How can we use tracking in research: With animals that are difficult to locate or that which you do not want to disturb, tracking is an effective means of collecting much data. By repeatedly following established transects you can analyze movement and use patterns once you have collected enough samples (identified tracks). You can take this one step further and follow each set of tracks you find. In order not to disturb your study animal, you can backtrack (follow the tracks back from where the animal came from, rather where its going). Backtracking also allows you to come upon scat that you can collect and analyze in the lab, kill sites if it’s a predator, and accurately GPS the exact movement patterns of the animal.

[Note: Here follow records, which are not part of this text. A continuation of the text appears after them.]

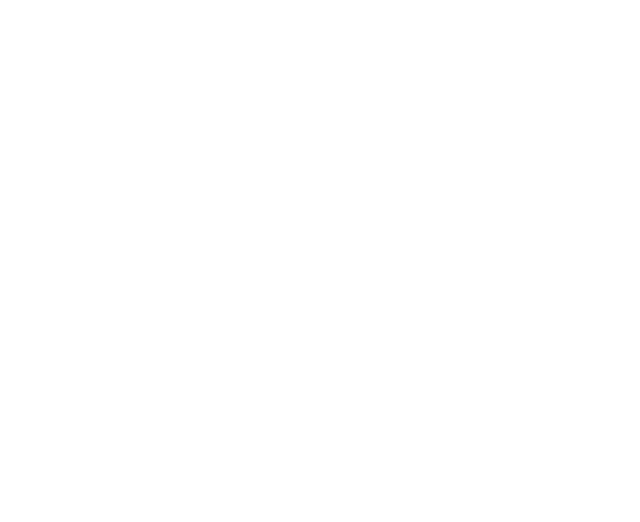
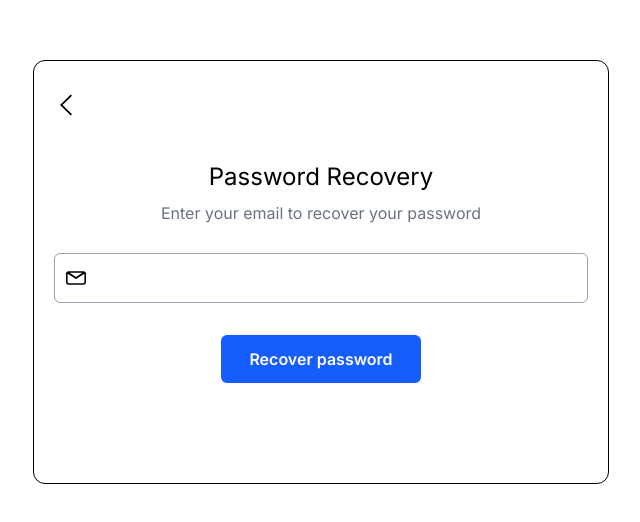
Before and after one commit to ben781105/blaze-nest, a React (Vite) app: page /password-recovery/1 in a window 1280 px wide. Before the commit this address had no page. Shown: the part 128-650 px from the top of the page, without its empty margins (319-959 px from the left). Built offline with nearby package versions, Linux system fonts and the light colour scheme.

Commit message:
added password recovery

```diff
--- a/src/App.jsx
+++ b/src/App.jsx
@@ -7,6 +7,8 @@
 import StudentDashboard from "./pages/StudentDashboard";
 import CategoryPage from "./pages/CategoryPage";
 import StudentLayout from "./components/Layout/StudentLayout";
+import PasswordRecovery from "./pages/PasswordRecovery";
+
 
 function App() {
   return (
@@ -37,6 +39,7 @@
             </ProtectedAuthRoute>
           }
         />
+        <Route path="/password-recovery/:role"  element={<PasswordRecovery/>} />
       </Routes>
     </BrowserRouter>
   );
--- a/src/components/LoginForm.jsx
+++ b/src/components/LoginForm.jsx
@@ -57,7 +57,9 @@
               <p className="text-red-500 text-sm">{errors.password.message}</p>
             )}
           </div>
-          <p>Forgot Password?</p>
+          <Link to={`/password-recovery/${role}`} >
+            <p>Forgot Password?</p>
+          </Link>
         </div>
         <div className="flex justify-center mt-5">
           <button className="py-3 px-20 bg-primary rounded-2xl font-semibold">
--- /dev/null
+++ b/src/components/PasswordRecoveryForm.jsx
@@ -0,0 +1,50 @@
+import { useForm } from "react-hook-form";
+import emailIcon from '/svgs/email-icon.svg'
+import leftArrow from '/svgs/left-arrow-icon.svg'
+import { Link, useParams } from "react-router-dom";
+function PasswordRecoveryForm(){
+    const{register,handleSubmit,formState:{errors}}=useForm();
+    const {role}=useParams();
+
+    function onSubmit(data){
+        console.log(data);
+    }
+
+    return(
+        <div className="w-full max-w-xl flex flex-col border rounded-xl py-25 px-5 relative ">
+            <Link to={`/auth/login/${role}`}>
+            <img src={leftArrow} alt="left-arrow-icon"className="absolute w-6 h-6  top-8 cursor-pointer" />
+            </Link>
+
+            <h1 className="text-center text-black text-2xl ">Password Recovery</h1>
+            <p className="text-center mt-2 text-gray-500">Enter your email to recover your password</p>
+
+            <form
+            className="w-full flex flex-col gap-4"
+            onSubmit={handleSubmit(onSubmit)}>
+                <div className="flex flex-col mt-7 relative">
+                <img src={emailIcon} alt="email icon" className="absolute left-3 top-1/2 transform -translate-y-1/2 w-5 h-5 text-gray-400" />
+                    <input
+                    className="w-full border border-gray-400 px-12 py-3 rounded-md focus:outline-none focus:ring-1 focus:ring-blue-100"
+                    type='email'
+                    {...register('email',{required:'email address is required',
+                        pattern:{
+                            message:'Please enter a valid email address'
+                        }
+                        })}
+                        />
+
+                </div>
+                {errors.email && <p>{errors.email.message}</p>}
+
+                <button
+                className="w-50 self-center mt-4 bg-blue-600 hover:bg-blue-700 cursor-pointer text-white font-semibold py-3 rounded-md transition duration-200"
+                type="submit">
+                Recover password
+                </button>
+            </form>
+
+        </div>
+    )
+}
+export default PasswordRecoveryForm;
--- /dev/null
+++ b/src/pages/PasswordRecovery.jsx
@@ -0,0 +1,14 @@
+import PasswordRecoveryForm from "../components/PasswordRecoveryForm";
+
+function PasswordRecovery() {
+
+  return (
+    <section
+      className='min-h-screen flex justify-center items-center px-2.5'
+    >
+      <PasswordRecoveryForm/>
+    </section>
+  );
+}
+
+export default PasswordRecovery;
```
Also changed, not shown: public/svgs/email-icon.svg (added), public/svgs/left-arrow-icon.svg (added).
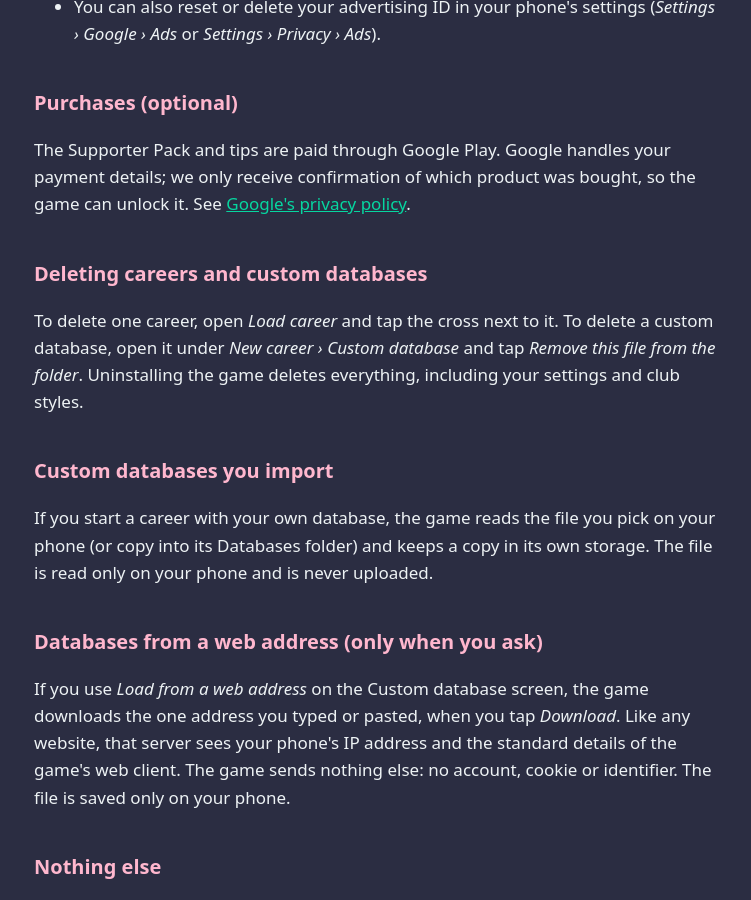
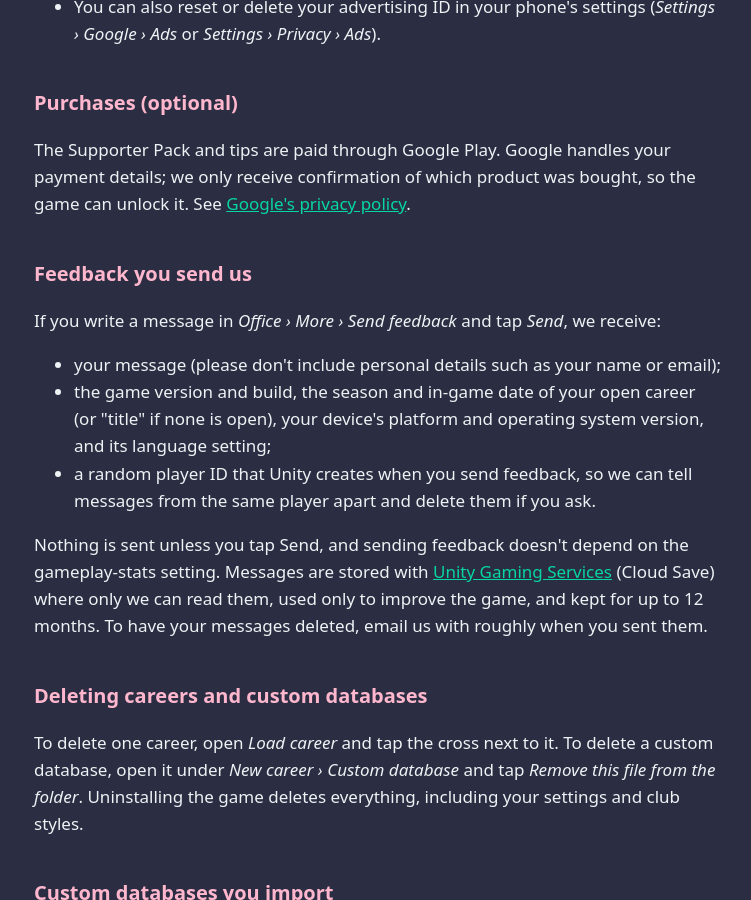
Before and after one commit to IterumGames/iterumgames.github.io, a Jekyll site: the page built from managedfootball/privacy/index.html, in a window 1280 px wide and 900 px high, scrolled down 2804 px. Shown: the whole window, without its empty margins (262-1013 px from the left). Built offline with Jekyll 4.4.1, drawn with Linux system fonts in a browser that asks for light colours; some of the changed text lies outside the part shown.

Commit message:
Managed Football policy: add the Send feedback section
The game now has an optional Send feedback screen. The shared feedback
include describes what it sends, where it is stored and how to delete it.

Co-Authored-By: Claude Fable 5.2 <noreply@anthropic.com>

```diff
--- a/managedfootball/privacy/index.html
+++ b/managedfootball/privacy/index.html
@@ -8,8 +8,8 @@ layout: privacy
 game: Managed Football
 genre: football club management game
 platform: Android
-updated: 14 November 2026
-change: crash and error reports now go to Google's Firebase Crashlytics instead of Unity, and performance measurements are no longer collected; gameplay stats stay opt-in
+updated: 15 November 2026
+change: adds an optional Send feedback screen (Office › More › Send feedback), which sends a message only when you tap Send
 crash_reports: always
 summary_local: Your careers, settings and club styles stay on your phone.
 local_data: Your careers (saved games), settings (currency, match speed, sound, line-up and tutorial choices, and your stats choice), the Club style looks you have unlocked, your style tokens and how many ads you watched today, and any custom databases you import
@@ -22,6 +22,9 @@ stats:
 ads:
   example: a style token for a new look in <em>Club style</em> (up to three a day)
 purchases: The Supporter Pack and tips
+feedback:
+  path: Office › More › Send feedback
+  context: the season and in-game date of your open career (or "title" if none is open)
 ---
 <h2>Deleting careers and custom databases</h2>
 <p>To delete one career, open <em>Load career</em> and tap the cross next to it. To delete a custom database, open it under <em>New career › Custom database</em> and tap <em>Remove this file from the folder</em>. Uninstalling the game deletes everything, including your settings and club styles.</p>
```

Tracking is an art that humans have utilized to hunt animals across the globe for centuries. It may seem that in this grocery store age that tracking is a dead art, but that’s not so. People are still tracking; for fun, for research, and for sport. In your search for your first track book, you will be inundated with countless track books that all have their merits.


The basics: As you know, each animal leaves its individual mark (track or sign) when moving through a landscape. These marks are the trackers goal to find. Depending on your environment tracking can be incredibly difficult (hard surface terrain) or quite easy (fresh wintertime snow). By understanding how animals leave their marks, you will have an easier time discovering tracks and sign. For example, it is unlikely to find a coyote track on hard soil, but when the coyote crosses a stream he is likely to leave very clear prints in the muddy bank. Never forget that sign is not always on the ground. Study your entire surroundings- bear tracks on trees, antler scrapes on saplings, woodpecker holes in snags. Get yourself a track/sign book and start noticing the subtleties of nature.


Nature speaks to us. We need to relearn how to listen, how to see, how to move, how to smell, and most importantly, how to be.


Marten Tracks

Old Marten Track Pattern

In the picture to the left you can clearly see five digits and the weasel like pad. Weasels track pattern is quite distinctive; two tracks close together with one slightly in front of the other. When weasels bound in the snow they place their hind feet directly in the tracks the front feet made. This allows them to minimize energy costs while moving through the snow. The picture on the right clearly shows the bounding effect. Different weasels have different ranges of bounding lengths between tracks. Consult your track books.




Wolf Track


Wolves have an obvious large typical canid track. The track on the left is the size of my wife’s hand. Notice the size difference between the coyote track at the top of the picture on the left and the bottom wolf track. The only thing that a wolf’s track could be confused with is a large domestic dog. By evaluating your setting you could possibly decide if you are looking at a wolf track. In general, wild canid track patterns tend to run more or less straight, while domestic dogs tend to be all over the place, leaving tracks that show an animal who is careless with its energy expenses.